North Carolina (where I live) puts the question of same-sex marriage up for a vote in four months, in a proposed amendment to the state constitution. The purpose of a constitution is to organize a centralized government and define its powers, usually with protections that prevent "the tyranny of the majority" (as Alexis de Tocqueville phrased it in Democracy in America) from ignoring the rights of individuals and minorities. The proposed amendment to the state constitution would not only ignore gay people's rights but also repeal any privileges conferred upon their relationships at their workplaces and in their places of worship.
Putting the civil rights of a minority up to a vote is antithetical to the spirit of American liberty and equality.

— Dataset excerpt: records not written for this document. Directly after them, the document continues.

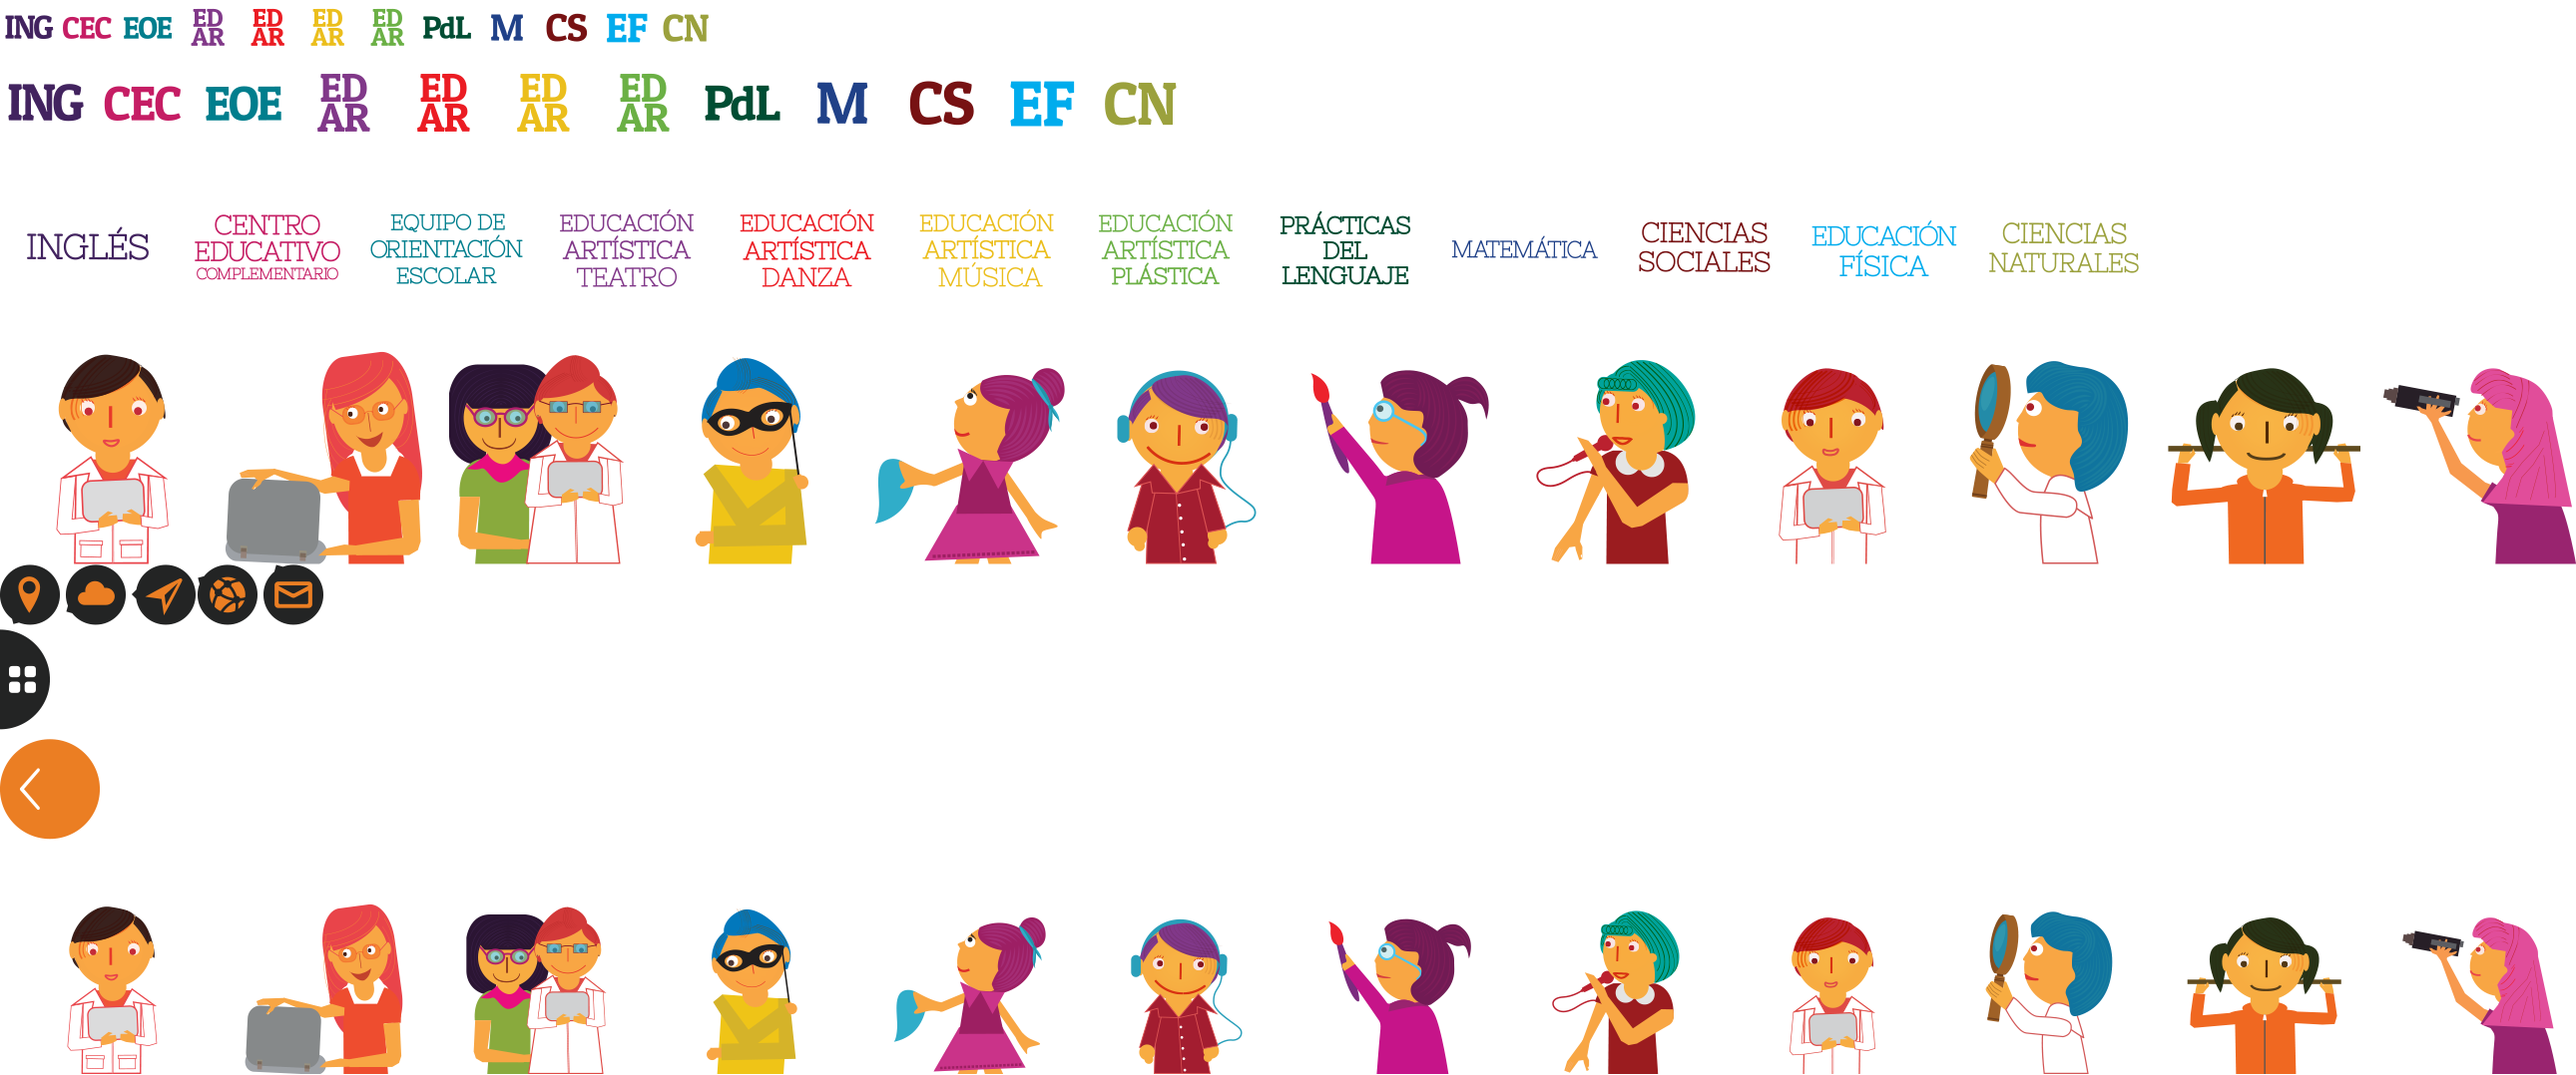
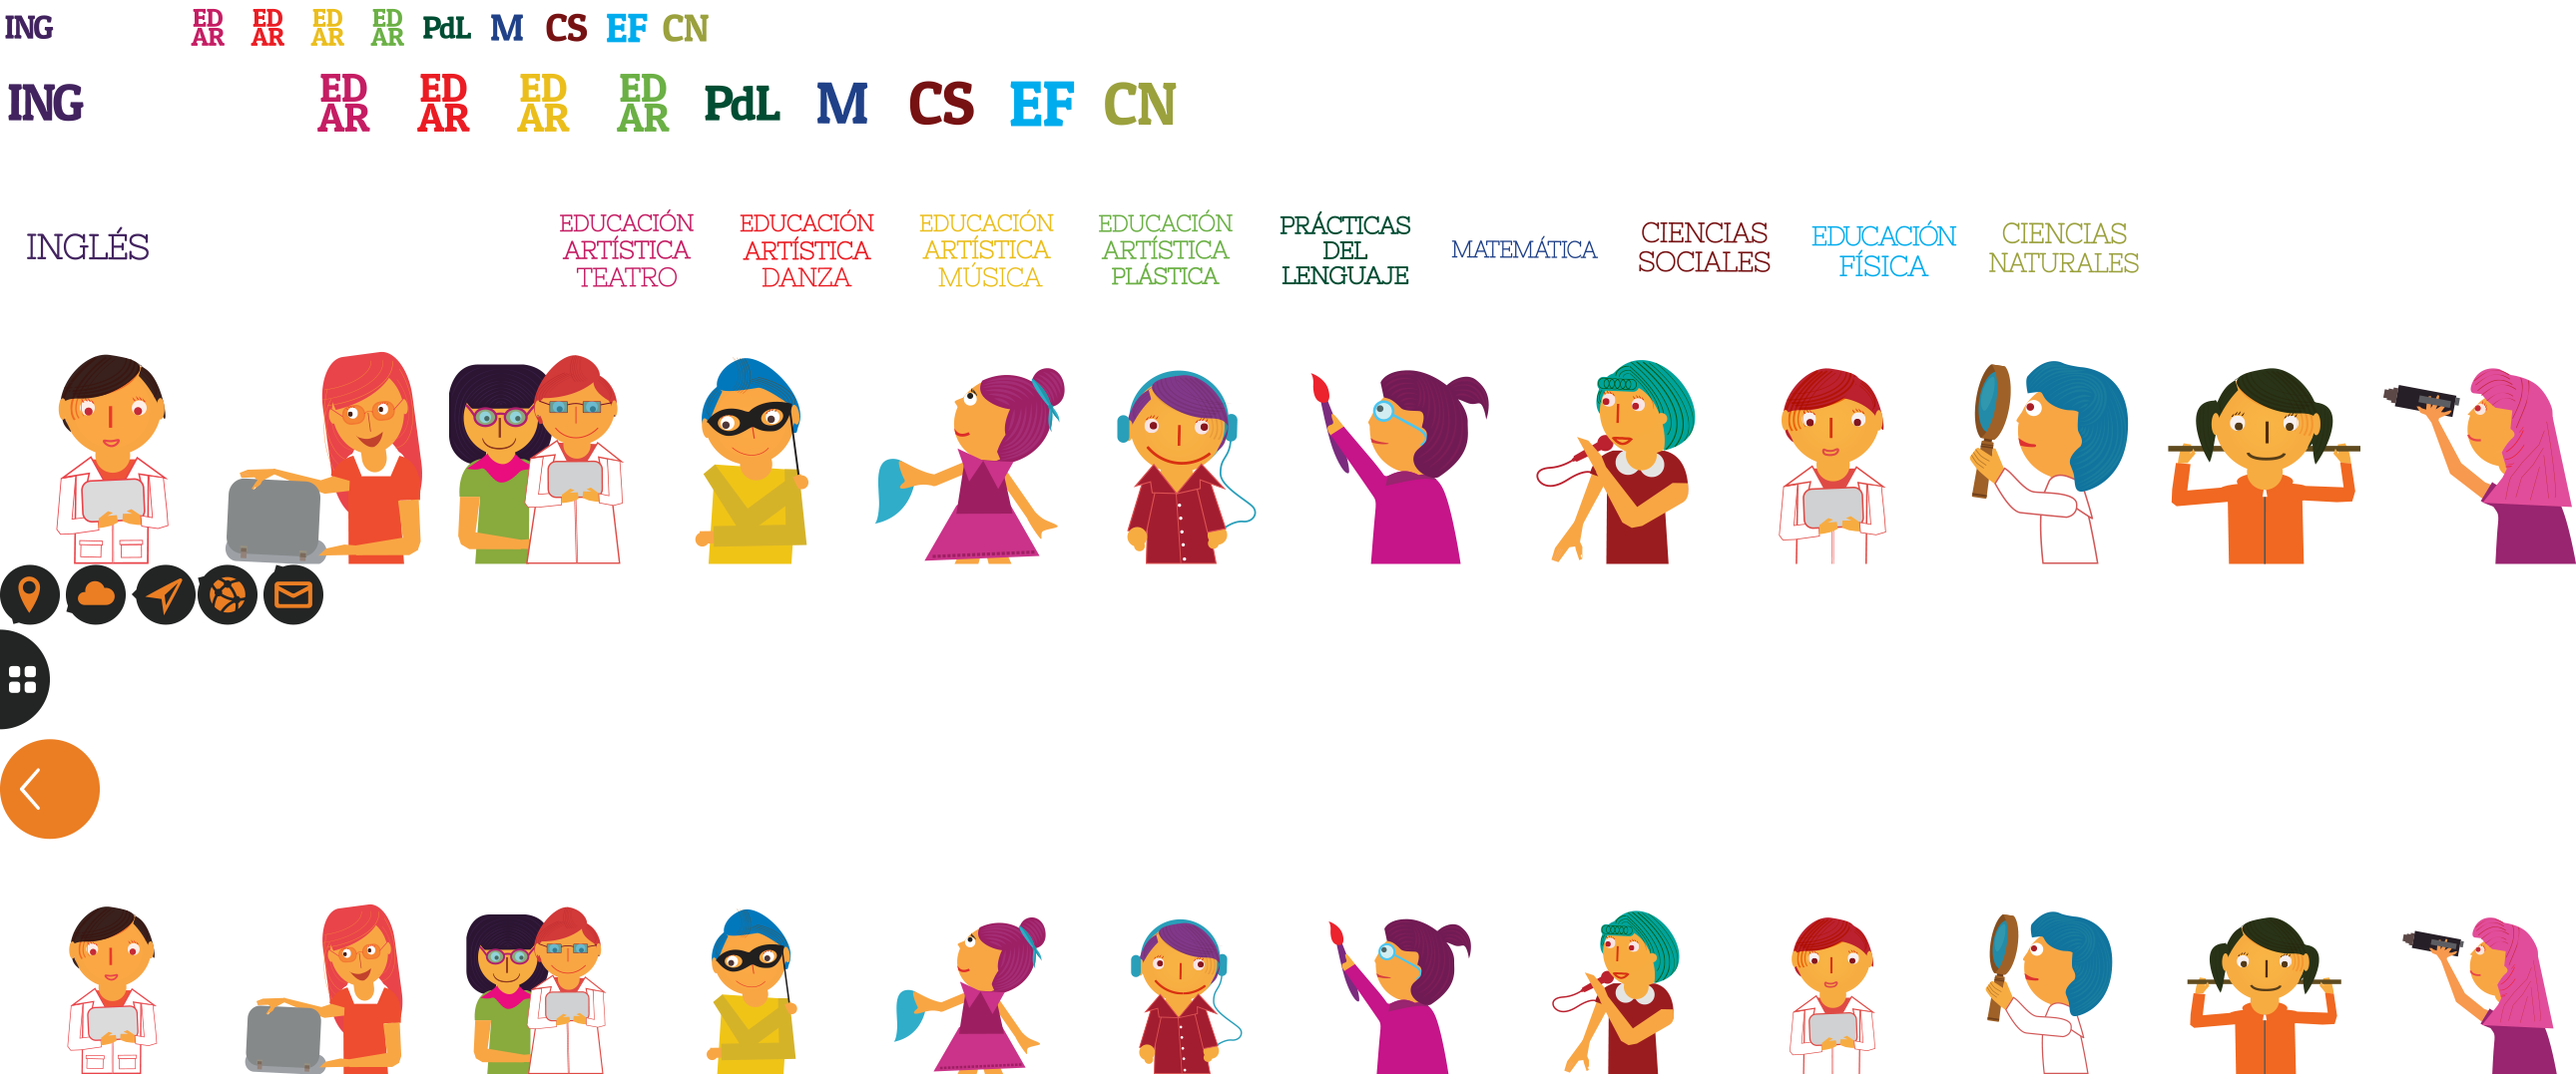
fix and new features

Changed region(s): [[0.062, 0.1837, 0.279, 0.2755], [0.031, 0.0, 0.155, 0.1224]]

diff --git a/public/pad/js/stats.js b/public/pad/js/stats.js
@@ -1,0 +1,84 @@
+/**
+ * The blocks page of PAD
+ */
+!function($, ko, _, Chart, window, undefined){
+  "use strict";
+
+  var vm = {
+    targets: ko.observableArray([]),
+    all: ko.observableArray([]),
+    total: ko.observable(0)
+  };
+
+  var alias = {
+    "Centros Educativos Complementarios": "CEC",
+    "Educación Artística - Plástica": "Ed. Artística - Plástica",
+    "Educación Artística - Música": "Ed. Artística - Música",
+    "Educación Artística - Danza": "Ed. Artística - Danza",
+    "Educación Artística - Teatro": "Ed. Artística - Teatro",
+    "Equipos de Orientación Escolar":  "EOE"
+  };
+
+  var colors = {
+    "CEC": "#ec7f24",
+    "Centros Educativos Complementarios": "#ec7f24",
+    "Ciencias Naturales": "#9ba23d",
+    "Ciencias Sociales": "#761113",
+    "Ed. Artística - Plástica": "#6bb144",
+    "Ed. Artística - Música": "#ebbf1c",
+    "Educación Artística - Música": "#ebbf1c",
+    "Ed. Artística - Danza": "#ed1c24",
+    "Ed. Artística - Teatro": "#c51d64",
+    "Educación Física": "#00adef",
+    "EOE": "#ec7f24",
+    "Equipos de Orientación Escolar": "#ec7f24",
+    "Inglés": "#41235f",
+    "Matemática": "#21418a",
+    "Prácticas del Lenguaje": "#004c33",
+    "Temas Transversales": "#ec7f24"
+  };
+
+  function draw(data) {
+
+    console.log(data);
+
+    var areas = Object.keys(colors);
+   
+    var currents = _.map(data.areas, function(a){ return a.name; });
+
+    var pieData = _.map(data.areas, function(a){
+      return {
+        caption: a.name,
+        value: a.length,
+        color: colors[a.name]
+      }
+    });
+   
+   var dif = _.difference(areas, currents);
+   
+   _.each(dif, function(a){
+      pieData.push({
+        caption: a,
+        value: 0,
+        color: colors[a]
+      });
+   });
+
+   vm.targets(pieData);
+   vm.all(data);
+   vm.total(data.total);
+
+   var myPie = new Chart($("#_chart")[0].getContext("2d")).Pie(pieData);
+  }
+
+  $(function(){
+
+    $.post('/stats', function(data){
+      draw(data);
+    });
+
+    ko.applyBindings(vm);
+
+  });
+
+}(jQuery, ko, _, Chart, window);

diff --git a/public/pad/css/pad.css b/public/pad/css/pad.css
@@ -131,19 +131,19 @@ body.loading .loading-wrap {
   color: #ffffff;
 }
 .bg-cec {
-  background-color: #c51d64;
+  background-color: #ec7f24;
 }
 .bg-cec p {
   color: #ffffff;
 }
 .bg-eoe {
-  background-color: #007f8e;
+  background-color: #ec7f24;
 }
 .bg-eoe p {
   color: #ffffff;
 }
 .bg-edart {
-  background-color: #81388a;
+  background-color: #c51d64;
 }
 .bg-edart p {
   color: #ffffff;
@@ -203,19 +203,19 @@ body.loading .loading-wrap {
   color: #ffffff;
 }
 .area-cec {
-  background-color: #c51d64;
+  background-color: #ec7f24;
 }
 .area-cec p {
   color: #ffffff;
 }
 .area-eoe {
-  background-color: #007f8e;
+  background-color: #ec7f24;
 }
 .area-eoe p {
   color: #ffffff;
 }
 .area-edart {
-  background-color: #81388a;
+  background-color: #c51d64;
 }
 .area-edart p {
   color: #ffffff;
@@ -281,19 +281,19 @@ html.area-ing body p {
   color: #ffffff;
 }
 html.area-cec body {
-  background-color: #c51d64;
+  background-color: #ec7f24;
 }
 html.area-cec body p {
   color: #ffffff;
 }
 html.area-eoe body {
-  background-color: #007f8e;
+  background-color: #ec7f24;
 }
 html.area-eoe body p {
   color: #ffffff;
 }
 html.area-edart body {
-  background-color: #81388a;
+  background-color: #c51d64;
 }
 html.area-edart body p {
   color: #ffffff;
@@ -639,7 +639,16 @@ p.ups-msg {
   position: absolute;
   right: 10px;
   top: 10px;
-  color: #eeebd5;
+  color: #242526;
+}
+.stats h2,
+.stats h4,
+.stats ul li,
+.stats p {
+  color: #242526;
+}
+.transversales h1 {
+  color: #242526;
 }
 html,
 body {

diff --git a/lib/pad/index.js b/lib/pad/index.js
@@ -53,8 +53,10 @@ module.exports = function(ops) {
   app.post('/filter', routes.filter);
   app.get('/arbor', routes.arbor);
   app.get('/nodes', routes.nodes);
-  app.get('/stats', routes.stats);
+  app.get('/stats', routes.stats.get);
+  app.post('/stats', routes.stats.post);
   app.get('/bienvenido/:view?', routes.bienvenido);
+  app.get('/transversales', routes.transversales);
     
   return app;
 
@@ -88,7 +90,7 @@ module.exports = function(ops) {
         return;
       }
 
-      res.download(filename);
+      res.sendFile(filename);
 
     });
   }

diff --git a/lib/pad/routes/stats.js b/lib/pad/routes/stats.js
@@ -1,9 +1,9 @@
 var _ = require('underscore');
 
 // GET /explorar
-module.exports = stats;
+var stats = module.exports = {};
 
-function stats(req, res){
+stats.post = function(req, res){
 
     var repo = process.REPOSITORY;
 
@@ -14,7 +14,11 @@ function stats(req, res){
       res.json(st);
     });
 
-}
+};
+
+stats.get = function(req, res) {
+  res.render('stats');
+};
 
 function parseStats(pkgs) {
       var cts = pkgs.map(function(p){

diff --git a/public/pad/css/variables.less b/public/pad/css/variables.less
@@ -19,13 +19,13 @@
 @ing-color: #41235f;
 @ing-color-font: white;
 
-@cec-color: #c51d64;
+@cec-color: @ba-color;
 @cec-color-font: white;
 
-@eoe-color: #007f8e;
+@eoe-color: @ba-color;
 @eoe-color-font: white;
 
-@edart-color: #81388a;
+@edart-color: #c51d64;
 @edart-color-font: white;
 
 @edard-color: #ed1c24;

diff --git a/public/pad/css/elements.less b/public/pad/css/elements.less
@@ -697,5 +697,20 @@ p.ups-msg {
   position: absolute;
   right: 10px;
   top: 10px;
-  color: @pad-cream-color;
+  color: @black-color;
+}
+
+.stats {
+  h2,
+  h4,
+  ul li,
+  p {
+    color: @black-color;
+  }
+}
+
+.transversales {
+  h1 {
+    color: @black-color;
+  }
 }

diff --git a/public/pad/js/menu.roulette.js b/public/pad/js/menu.roulette.js
@@ -86,7 +86,7 @@
       // definicion del angulo 360 en Radianes
       var A360 = parseFloat(2*Math.PI);
 
-      var dif = parseFloat(A360/12);
+      var dif = parseFloat(A360/10);
 
       var angulo = initAngle + (dif*h) - Math.PI / 2;
       

diff --git a/lib/pad/routes/index.js b/lib/pad/routes/index.js
@@ -20,3 +20,5 @@ routes.arbor = require('./arbor.js');
 routes.nodes = require('./nodes.js');
 routes.stats = require('./stats.js');
 routes.bienvenido = require('./bienvenido.js');
+routes.transversales = require('./transversales.js');
+

diff --git a/lib/pad/routes/transversales.js b/lib/pad/routes/transversales.js
@@ -1,0 +1,4 @@
+var transversales = module.exports = function(req, res){
+
+  res.render('transversales');
+};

Had the civil rights of African-Americans been left to a popular vote in the 1950s and '60s, we Southerners would probably still be under Jim Crow. The Equal Rights Amendment, which would affirm merely that "equal rights under the law shall not be denied or abridged by the United States or by any state on account of sex," has not passed in the forty years since its introduction. North Carolina is one of the fifteen states that resisted ratification. But the effect of North Carolina's Amendment 1 would be worse. It would be as if an amendment were proposed to legally codify that men would retain certain rights that would be deliberately denied to women. That is injustice. Anyone who would hide in a voting booth to deny against anyone else's right to marry is petty and cowardly--when, with a little gumption, he or she could respond to the minister's call to the congregation to "speak now or forever hold your peace," and put something on the line for the sake of conviction ... and, with luck, spark a long-remembered brawl at the wedding reception.